▸ **Exercise**
Tally how many lines in the data hold the word "this", and give the result with no other text.

--- Record extracts Enclosed Below ---

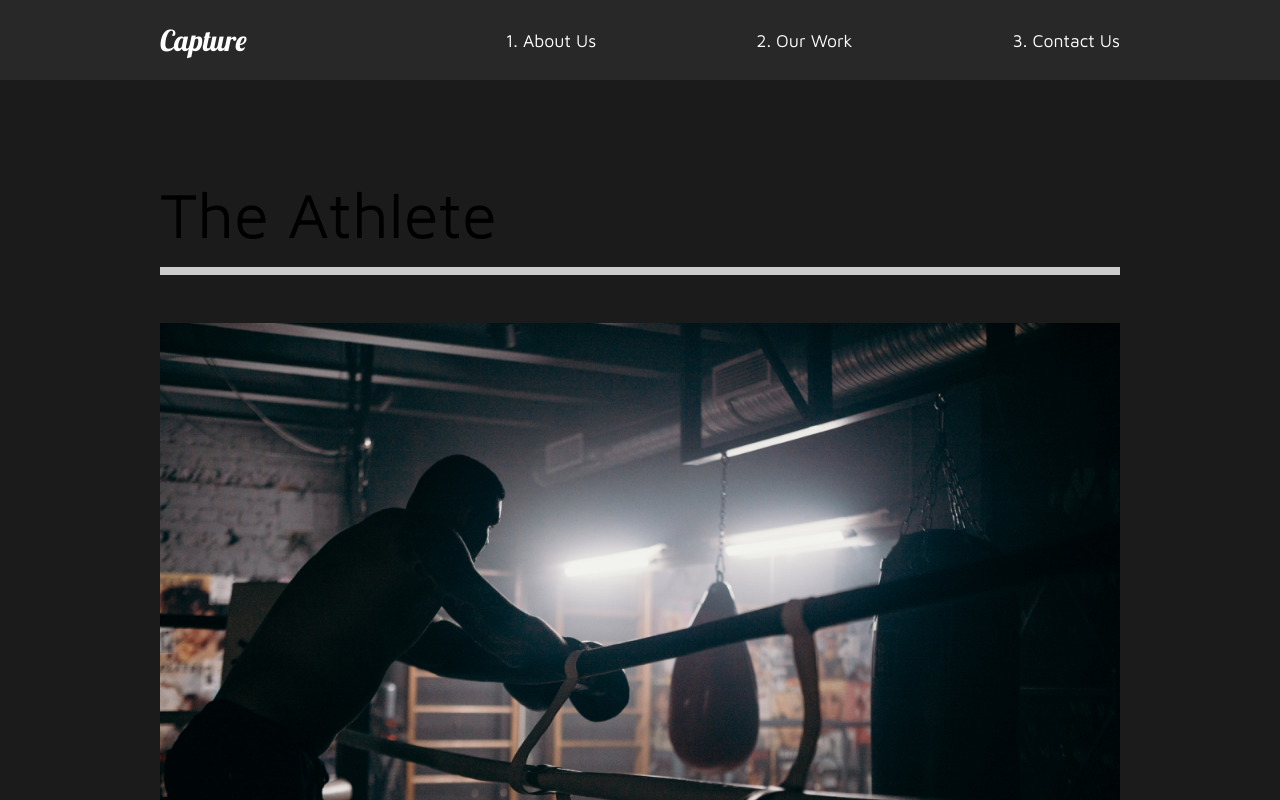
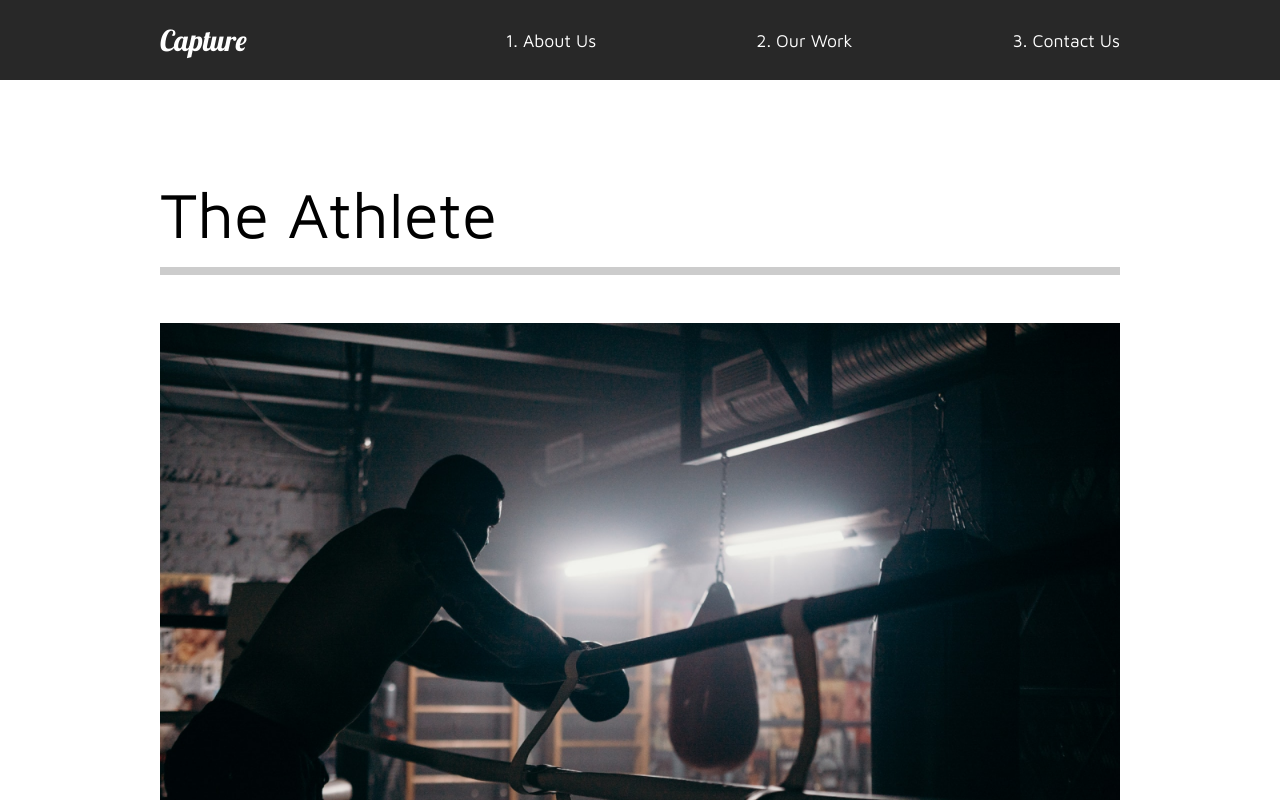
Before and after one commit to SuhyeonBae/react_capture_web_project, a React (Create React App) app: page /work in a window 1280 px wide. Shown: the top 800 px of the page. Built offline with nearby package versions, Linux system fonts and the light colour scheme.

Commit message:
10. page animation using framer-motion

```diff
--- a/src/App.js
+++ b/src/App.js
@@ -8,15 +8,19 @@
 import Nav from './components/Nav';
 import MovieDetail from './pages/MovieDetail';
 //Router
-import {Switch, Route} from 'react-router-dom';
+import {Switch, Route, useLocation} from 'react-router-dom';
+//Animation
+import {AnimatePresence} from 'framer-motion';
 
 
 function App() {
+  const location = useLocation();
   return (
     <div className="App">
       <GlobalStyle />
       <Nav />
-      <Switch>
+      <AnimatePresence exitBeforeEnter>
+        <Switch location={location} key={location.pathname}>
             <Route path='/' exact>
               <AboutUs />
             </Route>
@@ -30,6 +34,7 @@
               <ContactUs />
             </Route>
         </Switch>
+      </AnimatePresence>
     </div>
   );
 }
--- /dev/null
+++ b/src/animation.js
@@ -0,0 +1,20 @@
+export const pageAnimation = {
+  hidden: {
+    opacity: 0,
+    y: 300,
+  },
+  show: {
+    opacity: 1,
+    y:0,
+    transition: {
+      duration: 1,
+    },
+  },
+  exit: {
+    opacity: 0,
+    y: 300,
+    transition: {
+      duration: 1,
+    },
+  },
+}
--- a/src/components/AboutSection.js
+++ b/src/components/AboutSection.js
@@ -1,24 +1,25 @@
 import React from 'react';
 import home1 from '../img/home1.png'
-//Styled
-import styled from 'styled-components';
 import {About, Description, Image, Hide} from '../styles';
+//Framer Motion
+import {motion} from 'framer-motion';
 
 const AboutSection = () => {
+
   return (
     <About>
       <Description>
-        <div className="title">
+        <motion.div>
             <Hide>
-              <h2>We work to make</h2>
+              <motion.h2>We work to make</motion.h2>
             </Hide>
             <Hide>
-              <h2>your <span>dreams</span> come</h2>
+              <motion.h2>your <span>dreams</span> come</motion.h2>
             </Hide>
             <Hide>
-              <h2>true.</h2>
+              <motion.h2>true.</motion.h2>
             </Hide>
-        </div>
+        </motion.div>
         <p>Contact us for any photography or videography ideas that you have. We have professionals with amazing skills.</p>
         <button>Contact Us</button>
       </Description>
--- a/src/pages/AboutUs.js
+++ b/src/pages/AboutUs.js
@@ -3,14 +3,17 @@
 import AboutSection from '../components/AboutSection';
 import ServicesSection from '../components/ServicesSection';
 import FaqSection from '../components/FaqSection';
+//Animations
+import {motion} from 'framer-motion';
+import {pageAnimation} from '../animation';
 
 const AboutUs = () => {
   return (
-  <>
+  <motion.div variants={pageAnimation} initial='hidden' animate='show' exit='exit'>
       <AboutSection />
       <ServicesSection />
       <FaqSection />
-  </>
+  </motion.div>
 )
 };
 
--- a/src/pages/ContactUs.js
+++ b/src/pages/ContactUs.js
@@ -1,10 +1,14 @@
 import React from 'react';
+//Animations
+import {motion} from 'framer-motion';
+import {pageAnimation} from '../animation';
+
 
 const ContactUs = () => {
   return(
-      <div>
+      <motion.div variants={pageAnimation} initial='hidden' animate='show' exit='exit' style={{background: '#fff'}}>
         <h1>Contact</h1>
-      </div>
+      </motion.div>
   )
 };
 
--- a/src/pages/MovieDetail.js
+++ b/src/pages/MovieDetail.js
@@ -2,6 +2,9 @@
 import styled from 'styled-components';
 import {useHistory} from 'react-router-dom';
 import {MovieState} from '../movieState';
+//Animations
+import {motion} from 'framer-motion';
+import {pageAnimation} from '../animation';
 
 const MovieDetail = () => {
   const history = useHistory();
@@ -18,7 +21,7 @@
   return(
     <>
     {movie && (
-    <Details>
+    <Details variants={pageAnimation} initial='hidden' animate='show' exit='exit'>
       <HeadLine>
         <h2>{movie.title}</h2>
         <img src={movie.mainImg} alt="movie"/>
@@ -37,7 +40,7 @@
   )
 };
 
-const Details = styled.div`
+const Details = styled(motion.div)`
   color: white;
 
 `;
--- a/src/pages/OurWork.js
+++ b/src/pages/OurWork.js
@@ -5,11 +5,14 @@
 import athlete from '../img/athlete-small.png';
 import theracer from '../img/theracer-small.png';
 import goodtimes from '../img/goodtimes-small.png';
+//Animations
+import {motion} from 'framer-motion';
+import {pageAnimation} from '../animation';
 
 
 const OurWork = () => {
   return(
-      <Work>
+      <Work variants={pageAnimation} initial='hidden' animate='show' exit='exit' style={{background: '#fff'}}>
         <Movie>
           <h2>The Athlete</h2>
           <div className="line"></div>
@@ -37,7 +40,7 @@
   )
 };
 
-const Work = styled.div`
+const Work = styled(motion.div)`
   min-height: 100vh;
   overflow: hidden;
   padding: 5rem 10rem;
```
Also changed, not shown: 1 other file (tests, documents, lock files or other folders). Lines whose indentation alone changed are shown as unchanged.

--- End of Enclosed Record extracts ---
--- Record extracts Enclosed Below ---

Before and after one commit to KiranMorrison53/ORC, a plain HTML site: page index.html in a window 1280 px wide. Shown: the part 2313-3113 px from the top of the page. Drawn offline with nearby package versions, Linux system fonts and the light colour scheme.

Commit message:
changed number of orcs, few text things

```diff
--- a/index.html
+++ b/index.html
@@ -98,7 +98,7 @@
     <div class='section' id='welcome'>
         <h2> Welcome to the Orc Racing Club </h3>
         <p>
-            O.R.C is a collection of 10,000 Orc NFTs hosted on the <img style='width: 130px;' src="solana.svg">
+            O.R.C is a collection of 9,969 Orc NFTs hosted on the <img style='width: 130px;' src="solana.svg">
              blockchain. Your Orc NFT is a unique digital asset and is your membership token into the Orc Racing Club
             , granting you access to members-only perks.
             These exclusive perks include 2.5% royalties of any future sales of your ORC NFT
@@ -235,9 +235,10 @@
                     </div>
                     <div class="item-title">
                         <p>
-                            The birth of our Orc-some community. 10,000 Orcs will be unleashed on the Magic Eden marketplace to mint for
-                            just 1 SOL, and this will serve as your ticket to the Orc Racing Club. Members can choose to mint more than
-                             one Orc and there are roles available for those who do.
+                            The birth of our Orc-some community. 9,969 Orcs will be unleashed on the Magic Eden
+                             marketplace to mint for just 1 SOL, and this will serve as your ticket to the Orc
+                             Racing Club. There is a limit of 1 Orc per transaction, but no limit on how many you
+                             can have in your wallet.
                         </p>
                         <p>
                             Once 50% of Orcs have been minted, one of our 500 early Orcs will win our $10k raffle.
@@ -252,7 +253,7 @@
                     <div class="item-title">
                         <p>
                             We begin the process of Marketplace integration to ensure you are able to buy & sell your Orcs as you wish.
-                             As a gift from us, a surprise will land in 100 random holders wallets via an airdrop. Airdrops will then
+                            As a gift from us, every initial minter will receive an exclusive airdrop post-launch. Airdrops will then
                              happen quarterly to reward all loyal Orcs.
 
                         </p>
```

--- End of Enclosed Record extracts ---
--- Record extracts Enclosed Below ---

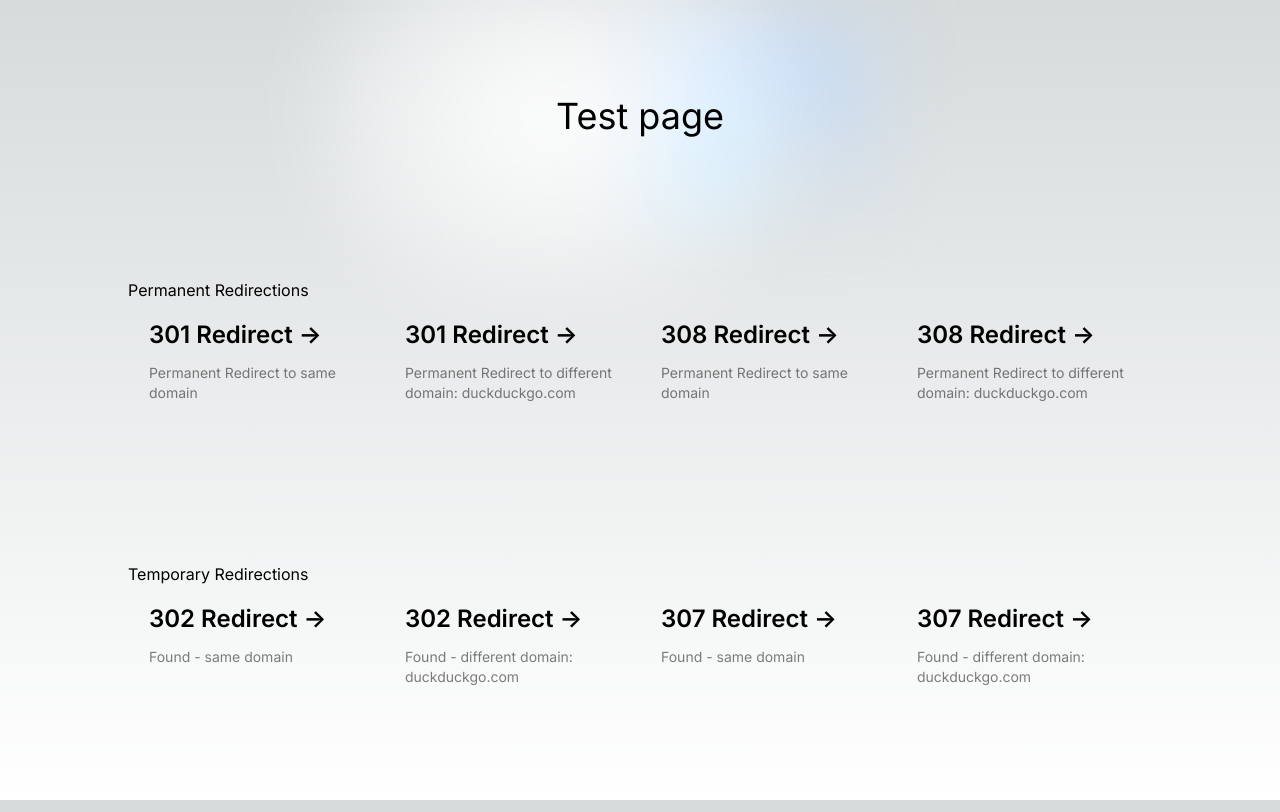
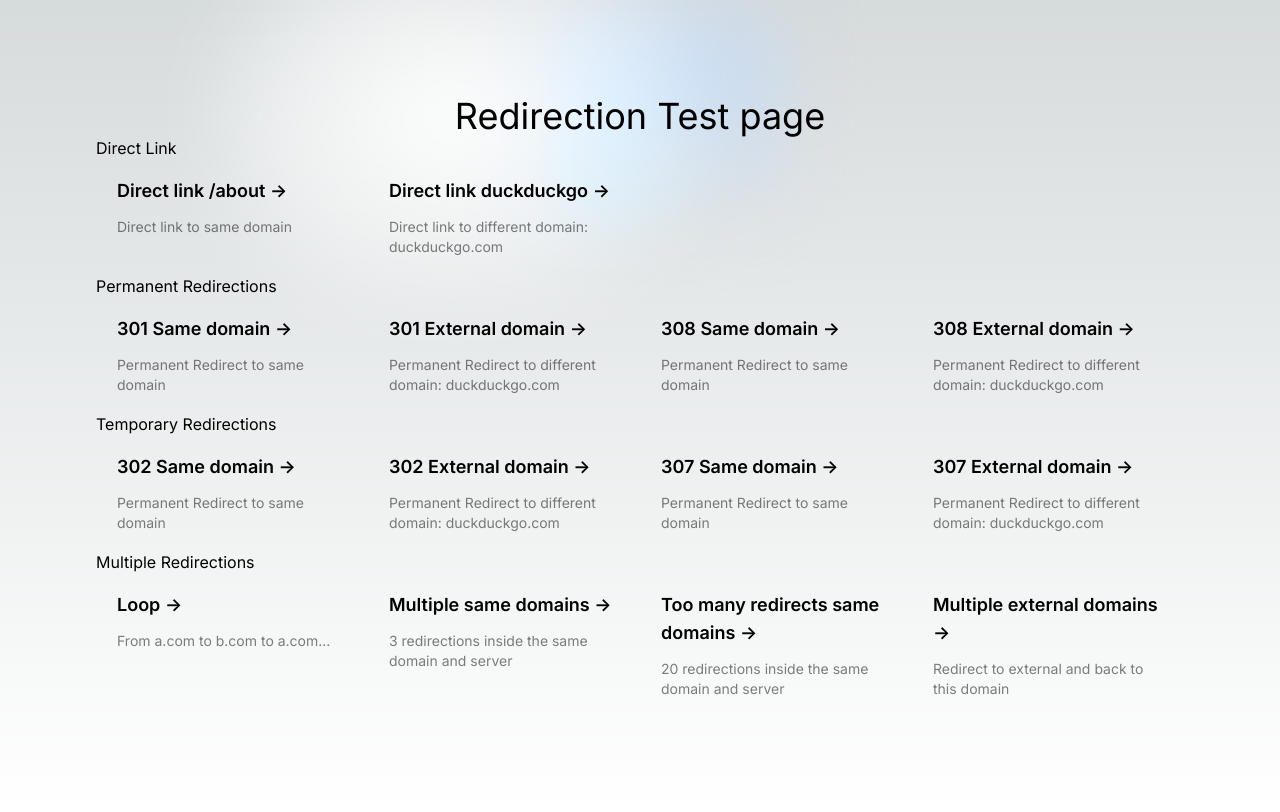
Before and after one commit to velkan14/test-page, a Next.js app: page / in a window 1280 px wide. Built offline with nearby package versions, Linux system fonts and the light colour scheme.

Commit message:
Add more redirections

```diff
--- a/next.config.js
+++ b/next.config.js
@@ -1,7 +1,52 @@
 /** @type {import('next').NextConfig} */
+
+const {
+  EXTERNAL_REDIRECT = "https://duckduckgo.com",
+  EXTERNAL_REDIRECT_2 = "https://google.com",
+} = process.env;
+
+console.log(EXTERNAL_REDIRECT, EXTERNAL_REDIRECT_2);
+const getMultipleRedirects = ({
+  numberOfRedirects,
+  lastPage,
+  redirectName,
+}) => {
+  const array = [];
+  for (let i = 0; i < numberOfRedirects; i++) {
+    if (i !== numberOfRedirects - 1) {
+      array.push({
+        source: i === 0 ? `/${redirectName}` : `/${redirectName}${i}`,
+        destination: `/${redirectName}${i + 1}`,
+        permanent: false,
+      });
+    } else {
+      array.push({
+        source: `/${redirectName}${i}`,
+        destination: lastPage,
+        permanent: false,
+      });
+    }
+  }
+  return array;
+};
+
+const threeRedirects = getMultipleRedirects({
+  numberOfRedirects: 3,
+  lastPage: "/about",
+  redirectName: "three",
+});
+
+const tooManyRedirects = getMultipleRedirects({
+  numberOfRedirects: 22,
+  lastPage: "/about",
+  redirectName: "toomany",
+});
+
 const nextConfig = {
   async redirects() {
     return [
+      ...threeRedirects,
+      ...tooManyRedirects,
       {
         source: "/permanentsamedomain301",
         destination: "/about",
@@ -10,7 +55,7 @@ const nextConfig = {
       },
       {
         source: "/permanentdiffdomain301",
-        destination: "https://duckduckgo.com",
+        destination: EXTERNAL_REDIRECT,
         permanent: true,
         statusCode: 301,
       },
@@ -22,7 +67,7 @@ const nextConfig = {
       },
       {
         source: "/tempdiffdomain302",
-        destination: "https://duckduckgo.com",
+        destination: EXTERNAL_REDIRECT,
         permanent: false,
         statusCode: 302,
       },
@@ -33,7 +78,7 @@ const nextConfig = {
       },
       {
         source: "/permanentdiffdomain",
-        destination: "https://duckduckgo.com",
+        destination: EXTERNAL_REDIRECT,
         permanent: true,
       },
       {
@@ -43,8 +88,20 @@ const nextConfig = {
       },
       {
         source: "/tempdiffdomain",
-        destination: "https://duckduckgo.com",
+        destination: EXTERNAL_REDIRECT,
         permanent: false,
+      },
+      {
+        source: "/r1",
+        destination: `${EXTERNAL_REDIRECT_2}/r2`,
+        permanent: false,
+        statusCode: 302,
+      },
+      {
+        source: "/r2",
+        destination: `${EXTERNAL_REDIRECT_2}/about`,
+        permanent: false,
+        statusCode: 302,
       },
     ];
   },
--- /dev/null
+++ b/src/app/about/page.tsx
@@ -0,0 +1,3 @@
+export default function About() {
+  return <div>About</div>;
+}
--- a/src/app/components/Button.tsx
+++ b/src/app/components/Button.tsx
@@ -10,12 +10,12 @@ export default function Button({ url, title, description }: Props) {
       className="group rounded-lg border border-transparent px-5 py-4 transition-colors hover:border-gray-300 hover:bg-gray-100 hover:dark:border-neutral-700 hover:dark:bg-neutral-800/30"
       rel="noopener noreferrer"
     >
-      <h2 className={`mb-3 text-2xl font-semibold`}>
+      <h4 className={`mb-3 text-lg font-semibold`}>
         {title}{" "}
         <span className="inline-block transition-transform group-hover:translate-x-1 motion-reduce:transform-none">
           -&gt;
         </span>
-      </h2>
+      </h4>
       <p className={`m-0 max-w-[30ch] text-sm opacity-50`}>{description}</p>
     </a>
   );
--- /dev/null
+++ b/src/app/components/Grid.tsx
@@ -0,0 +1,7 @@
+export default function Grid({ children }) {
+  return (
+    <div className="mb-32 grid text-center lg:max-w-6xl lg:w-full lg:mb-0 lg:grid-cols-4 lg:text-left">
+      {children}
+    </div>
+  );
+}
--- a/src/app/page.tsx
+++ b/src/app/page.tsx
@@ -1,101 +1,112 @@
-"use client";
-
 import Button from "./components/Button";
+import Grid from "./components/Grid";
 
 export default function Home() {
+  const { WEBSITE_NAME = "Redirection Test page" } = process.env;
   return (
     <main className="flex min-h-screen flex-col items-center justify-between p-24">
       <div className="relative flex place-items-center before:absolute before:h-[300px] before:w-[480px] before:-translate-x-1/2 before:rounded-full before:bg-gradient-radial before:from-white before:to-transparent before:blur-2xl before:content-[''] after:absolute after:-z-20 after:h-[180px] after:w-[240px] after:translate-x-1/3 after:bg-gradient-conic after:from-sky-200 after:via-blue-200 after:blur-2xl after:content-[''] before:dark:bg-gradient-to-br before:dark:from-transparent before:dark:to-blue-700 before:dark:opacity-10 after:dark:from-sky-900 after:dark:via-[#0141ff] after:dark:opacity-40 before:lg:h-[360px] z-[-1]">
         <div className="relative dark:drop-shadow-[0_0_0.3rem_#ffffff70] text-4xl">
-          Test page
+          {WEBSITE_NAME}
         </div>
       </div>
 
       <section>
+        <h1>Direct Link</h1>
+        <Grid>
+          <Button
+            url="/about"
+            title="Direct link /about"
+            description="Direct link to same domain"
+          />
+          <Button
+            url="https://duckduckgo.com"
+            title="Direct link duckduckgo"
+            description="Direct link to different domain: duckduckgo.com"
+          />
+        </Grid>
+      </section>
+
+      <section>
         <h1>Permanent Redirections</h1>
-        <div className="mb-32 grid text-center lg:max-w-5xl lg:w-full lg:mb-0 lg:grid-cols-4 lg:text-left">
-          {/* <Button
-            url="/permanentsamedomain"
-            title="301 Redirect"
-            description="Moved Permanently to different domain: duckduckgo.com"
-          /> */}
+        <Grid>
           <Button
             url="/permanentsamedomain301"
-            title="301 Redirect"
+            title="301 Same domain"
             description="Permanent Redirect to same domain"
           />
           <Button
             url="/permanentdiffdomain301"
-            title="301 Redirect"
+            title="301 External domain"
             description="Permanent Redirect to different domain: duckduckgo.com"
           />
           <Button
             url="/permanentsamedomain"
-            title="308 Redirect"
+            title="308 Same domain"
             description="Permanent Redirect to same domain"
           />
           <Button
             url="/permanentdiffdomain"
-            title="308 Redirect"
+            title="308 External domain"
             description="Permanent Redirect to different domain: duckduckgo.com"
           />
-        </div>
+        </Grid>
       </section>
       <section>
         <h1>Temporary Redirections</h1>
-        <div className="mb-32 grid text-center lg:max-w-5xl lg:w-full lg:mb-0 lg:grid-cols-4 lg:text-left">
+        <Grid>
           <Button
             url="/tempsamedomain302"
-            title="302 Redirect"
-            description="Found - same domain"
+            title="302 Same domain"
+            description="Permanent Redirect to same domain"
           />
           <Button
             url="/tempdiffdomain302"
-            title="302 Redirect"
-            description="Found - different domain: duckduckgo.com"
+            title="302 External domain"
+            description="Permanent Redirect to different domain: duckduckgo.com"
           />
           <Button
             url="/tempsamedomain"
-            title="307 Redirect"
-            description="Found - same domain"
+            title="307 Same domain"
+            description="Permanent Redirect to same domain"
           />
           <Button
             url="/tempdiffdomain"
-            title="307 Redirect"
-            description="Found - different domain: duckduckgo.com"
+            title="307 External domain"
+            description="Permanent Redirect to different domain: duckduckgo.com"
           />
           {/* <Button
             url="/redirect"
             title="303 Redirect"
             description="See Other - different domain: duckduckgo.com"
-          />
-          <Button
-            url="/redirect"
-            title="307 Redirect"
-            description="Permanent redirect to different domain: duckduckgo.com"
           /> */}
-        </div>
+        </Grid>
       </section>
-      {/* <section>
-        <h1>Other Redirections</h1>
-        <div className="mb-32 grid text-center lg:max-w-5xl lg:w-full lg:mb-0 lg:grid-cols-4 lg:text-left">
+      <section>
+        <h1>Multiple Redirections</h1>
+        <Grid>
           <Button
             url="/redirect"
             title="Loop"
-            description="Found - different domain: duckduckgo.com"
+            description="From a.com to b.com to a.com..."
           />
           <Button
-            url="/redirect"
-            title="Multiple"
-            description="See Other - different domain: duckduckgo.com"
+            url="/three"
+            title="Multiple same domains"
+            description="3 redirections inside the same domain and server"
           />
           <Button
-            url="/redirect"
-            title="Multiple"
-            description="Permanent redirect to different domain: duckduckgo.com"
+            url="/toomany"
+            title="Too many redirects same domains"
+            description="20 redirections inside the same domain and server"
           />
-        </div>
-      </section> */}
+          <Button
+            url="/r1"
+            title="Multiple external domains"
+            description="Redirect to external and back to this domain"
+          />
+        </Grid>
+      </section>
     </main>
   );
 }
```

--- End of Enclosed Record extracts ---

▸ **Solved problem**
3